Tiny amounts of unapproved genetically modified organisms (GMOs) will be permitted in food imports to the European Union under draft rules due to be proposed shortly by the bloc's executive, EU officials said on Monday.
Exporters and European producers say the rules are needed to avoid disruptions to food imports, with global supply chains making it increasingly difficult to guarantee cargoes bound for Europe are free of GMOs not yet approved in the bloc.
"The European Commission has said it wants to tackle this issue before the end of this year, and we will table a proposal in the very near future," Commission spokesman for health and consumers Frederic Vincent said.
The draft rules are likely to be proposed before the European summer break to allow enough time for EU governments and lawmakers to approve them by the end of the year, said another official, who spoke on condition of anonymity.
Last year, the bloc approved a similar law allowing up to 0.1 percent of unapproved GMO material in animal feed imports, after several shipments from the United States were blocked at EU ports after unapproved GM material was found in some cargoes.
The problem arises because of the slow pace of GMO approvals in Europe, which create delays of up to two years between new varieties being cleared for cultivation in North and South America and getting import approval from the European Union.
As with the existing rules for feed, the proposals are expected to set a tolerance threshold of 0.1 percent, and the GMOs in question must be approved in the exporting country with an EU authorisation request already lodged with the European Food Safety Authority (EFSA).
All EU import approvals are granted for both food and feed uses, reflecting the integrated nature of global commodity supply chains.
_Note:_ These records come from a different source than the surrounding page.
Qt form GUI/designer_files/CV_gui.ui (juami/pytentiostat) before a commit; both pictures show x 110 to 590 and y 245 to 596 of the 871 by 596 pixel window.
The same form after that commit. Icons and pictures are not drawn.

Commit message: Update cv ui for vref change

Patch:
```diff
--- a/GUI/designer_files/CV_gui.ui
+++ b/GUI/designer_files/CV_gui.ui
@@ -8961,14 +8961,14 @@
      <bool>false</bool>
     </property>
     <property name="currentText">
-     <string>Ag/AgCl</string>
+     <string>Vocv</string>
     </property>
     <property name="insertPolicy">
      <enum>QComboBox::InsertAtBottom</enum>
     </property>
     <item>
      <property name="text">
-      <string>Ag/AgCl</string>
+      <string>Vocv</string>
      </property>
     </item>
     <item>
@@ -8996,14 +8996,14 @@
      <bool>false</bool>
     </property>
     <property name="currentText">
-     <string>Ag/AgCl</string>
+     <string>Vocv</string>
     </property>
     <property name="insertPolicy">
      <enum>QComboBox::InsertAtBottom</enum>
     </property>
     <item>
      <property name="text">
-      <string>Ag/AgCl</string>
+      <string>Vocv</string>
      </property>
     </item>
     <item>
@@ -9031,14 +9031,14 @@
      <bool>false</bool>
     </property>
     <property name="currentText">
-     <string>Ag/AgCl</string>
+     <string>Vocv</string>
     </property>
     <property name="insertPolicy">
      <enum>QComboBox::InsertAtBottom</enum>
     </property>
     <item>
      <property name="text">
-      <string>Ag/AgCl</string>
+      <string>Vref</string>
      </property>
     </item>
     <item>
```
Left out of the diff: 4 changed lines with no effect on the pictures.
As a result, EU officials said it was impractical to have a GMO contamination threshold for imports of feed but not for food.
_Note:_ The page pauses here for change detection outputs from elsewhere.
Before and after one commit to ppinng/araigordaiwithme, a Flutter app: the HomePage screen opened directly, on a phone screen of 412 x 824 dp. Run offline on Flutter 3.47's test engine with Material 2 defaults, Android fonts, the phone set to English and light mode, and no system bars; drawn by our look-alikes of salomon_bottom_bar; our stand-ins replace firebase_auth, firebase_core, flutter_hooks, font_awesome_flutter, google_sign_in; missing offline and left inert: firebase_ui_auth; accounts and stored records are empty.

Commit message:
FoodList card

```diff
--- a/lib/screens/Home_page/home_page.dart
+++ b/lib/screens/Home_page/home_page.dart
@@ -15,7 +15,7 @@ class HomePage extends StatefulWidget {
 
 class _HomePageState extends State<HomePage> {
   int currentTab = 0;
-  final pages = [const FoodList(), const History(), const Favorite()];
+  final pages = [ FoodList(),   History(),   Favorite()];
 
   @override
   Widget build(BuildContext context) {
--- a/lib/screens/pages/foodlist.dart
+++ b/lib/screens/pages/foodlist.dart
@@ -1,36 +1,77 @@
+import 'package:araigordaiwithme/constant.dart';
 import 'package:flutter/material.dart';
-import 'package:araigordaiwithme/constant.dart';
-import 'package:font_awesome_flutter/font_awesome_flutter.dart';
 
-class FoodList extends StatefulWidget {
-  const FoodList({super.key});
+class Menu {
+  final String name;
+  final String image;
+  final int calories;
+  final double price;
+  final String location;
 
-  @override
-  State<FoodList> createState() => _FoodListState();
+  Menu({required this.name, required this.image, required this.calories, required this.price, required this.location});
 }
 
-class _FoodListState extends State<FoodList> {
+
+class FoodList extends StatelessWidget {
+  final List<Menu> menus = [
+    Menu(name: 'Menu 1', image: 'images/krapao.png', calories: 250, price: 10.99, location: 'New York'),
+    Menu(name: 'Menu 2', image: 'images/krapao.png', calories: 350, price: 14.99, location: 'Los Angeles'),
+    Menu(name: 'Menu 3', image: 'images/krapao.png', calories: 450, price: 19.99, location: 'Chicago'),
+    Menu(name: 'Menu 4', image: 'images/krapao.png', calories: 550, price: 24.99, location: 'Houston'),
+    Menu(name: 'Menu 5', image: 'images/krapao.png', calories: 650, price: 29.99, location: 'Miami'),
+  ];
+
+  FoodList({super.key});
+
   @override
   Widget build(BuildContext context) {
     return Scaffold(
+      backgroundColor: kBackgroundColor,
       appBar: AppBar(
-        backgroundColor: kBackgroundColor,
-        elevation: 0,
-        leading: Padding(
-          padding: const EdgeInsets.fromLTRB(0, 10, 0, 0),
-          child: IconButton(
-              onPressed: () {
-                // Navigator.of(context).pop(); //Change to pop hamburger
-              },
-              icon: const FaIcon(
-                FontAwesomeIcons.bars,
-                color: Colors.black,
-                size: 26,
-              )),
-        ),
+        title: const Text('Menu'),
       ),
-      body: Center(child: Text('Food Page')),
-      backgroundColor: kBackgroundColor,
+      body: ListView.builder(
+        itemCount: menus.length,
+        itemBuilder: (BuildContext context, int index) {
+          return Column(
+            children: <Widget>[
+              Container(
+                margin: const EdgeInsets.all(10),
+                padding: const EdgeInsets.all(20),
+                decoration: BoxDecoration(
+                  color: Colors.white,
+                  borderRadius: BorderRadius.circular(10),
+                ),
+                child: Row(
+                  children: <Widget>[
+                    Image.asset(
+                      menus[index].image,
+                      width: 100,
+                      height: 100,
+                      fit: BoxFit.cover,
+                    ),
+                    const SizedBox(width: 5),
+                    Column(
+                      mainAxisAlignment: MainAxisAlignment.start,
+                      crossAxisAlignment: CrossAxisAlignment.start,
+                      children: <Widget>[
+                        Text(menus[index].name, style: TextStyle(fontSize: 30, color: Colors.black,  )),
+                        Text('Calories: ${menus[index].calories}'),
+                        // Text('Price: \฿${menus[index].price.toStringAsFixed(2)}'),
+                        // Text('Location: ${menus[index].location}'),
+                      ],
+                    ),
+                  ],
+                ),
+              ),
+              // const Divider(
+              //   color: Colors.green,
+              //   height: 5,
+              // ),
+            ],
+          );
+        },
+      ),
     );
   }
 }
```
But with strong public opposition to GMOs across much of Europe, any plan to allow even tiny amounts of genetically modified material in food could prove controversial. Environmentalists say the impact of consuming GMOs is unknown.
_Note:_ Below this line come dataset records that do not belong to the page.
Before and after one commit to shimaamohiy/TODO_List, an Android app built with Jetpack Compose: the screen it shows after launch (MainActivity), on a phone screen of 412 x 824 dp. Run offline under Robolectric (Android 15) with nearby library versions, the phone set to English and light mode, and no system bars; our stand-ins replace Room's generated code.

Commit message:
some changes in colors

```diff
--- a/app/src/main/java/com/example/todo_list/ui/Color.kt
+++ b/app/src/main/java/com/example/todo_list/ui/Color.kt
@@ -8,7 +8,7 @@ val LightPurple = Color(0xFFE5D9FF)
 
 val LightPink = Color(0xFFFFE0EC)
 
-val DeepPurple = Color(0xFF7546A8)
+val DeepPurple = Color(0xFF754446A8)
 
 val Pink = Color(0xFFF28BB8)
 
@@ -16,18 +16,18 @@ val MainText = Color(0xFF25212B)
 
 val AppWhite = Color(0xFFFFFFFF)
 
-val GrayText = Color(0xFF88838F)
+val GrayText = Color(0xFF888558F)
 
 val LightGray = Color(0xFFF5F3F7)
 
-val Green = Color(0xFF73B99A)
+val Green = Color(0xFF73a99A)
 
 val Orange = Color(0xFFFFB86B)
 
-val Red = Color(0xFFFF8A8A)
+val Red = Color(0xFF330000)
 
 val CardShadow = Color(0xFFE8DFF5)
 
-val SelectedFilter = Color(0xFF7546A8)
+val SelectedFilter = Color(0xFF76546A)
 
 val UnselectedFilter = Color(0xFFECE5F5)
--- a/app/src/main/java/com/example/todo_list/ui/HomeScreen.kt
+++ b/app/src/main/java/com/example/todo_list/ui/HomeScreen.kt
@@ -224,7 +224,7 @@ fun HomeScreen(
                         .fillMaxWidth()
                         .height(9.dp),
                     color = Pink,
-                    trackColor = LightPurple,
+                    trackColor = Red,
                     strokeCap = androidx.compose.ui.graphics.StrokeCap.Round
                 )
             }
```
It is unclear whether the idea has the majority backing of EU governments that it needs to become law.
On Monday, German farm minister Ilse Aigner said she would oppose any EU proposal to end the bloc's zero-tolerance stance on unapproved GMOs in human food. (Reporting by Charlie Dunmore; editing by Rex Merrifield and James Jukwey)